* _Instructions for the task_:
Copy out the line containing "Update index.html" and each line after it, through the last one in the material, exactly as written.

[Opening Data for this exercise section]

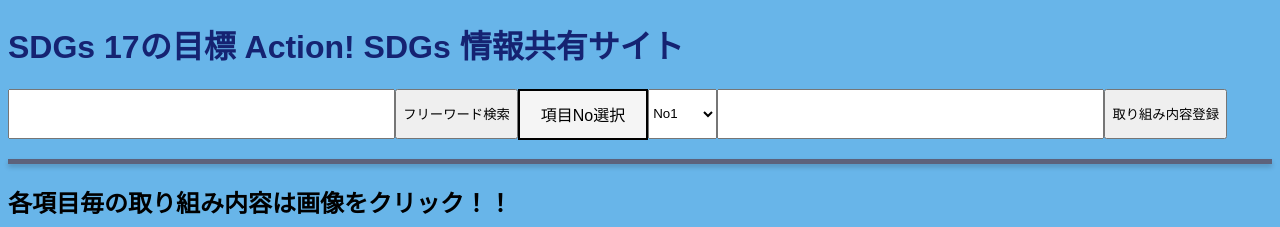
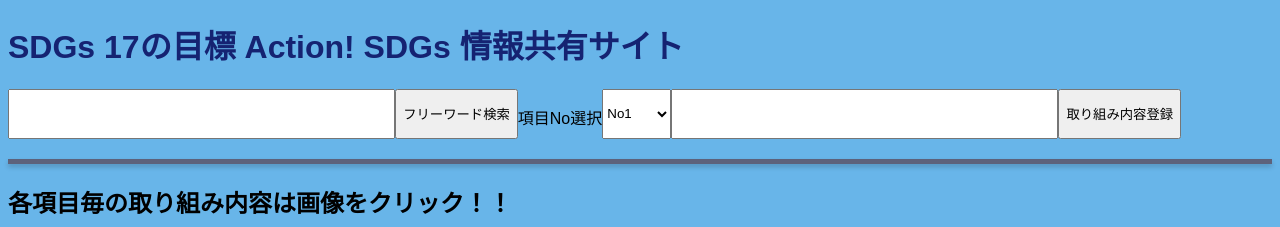
Before and after one commit to yoshito-tasaki/yoshito.digFinalTask, a plain HTML site: page index.html in a window 1280 px wide. Shown: the top 227 px of the page. Drawn offline with Linux system fonts and the light colour scheme.

Commit message:
Update index.html

```diff
--- a/index.html
+++ b/index.html
@@ -13,7 +13,8 @@
         type="button">
         フリーワード検索
       </button>
-      <p id="selectNo" >項目No選択</p>
+      <div></div>
+      <p>項目No選択</p>
       <select id="selectbox" name="itemNo">
         <optgroup label="目標">
           <option value=1>No1</option>
```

[Closing Data for this exercise section]

* _Problem solution_:
Update index.html

```diff
--- a/index.html
+++ b/index.html
@@ -13,7 +13,8 @@
         type="button">
         フリーワード検索
       </button>
-      <p id="selectNo" >項目No選択</p>
+      <div></div>
+      <p>項目No選択</p>
       <select id="selectbox" name="itemNo">
         <optgroup label="目標">
           <option value=1>No1</option>
```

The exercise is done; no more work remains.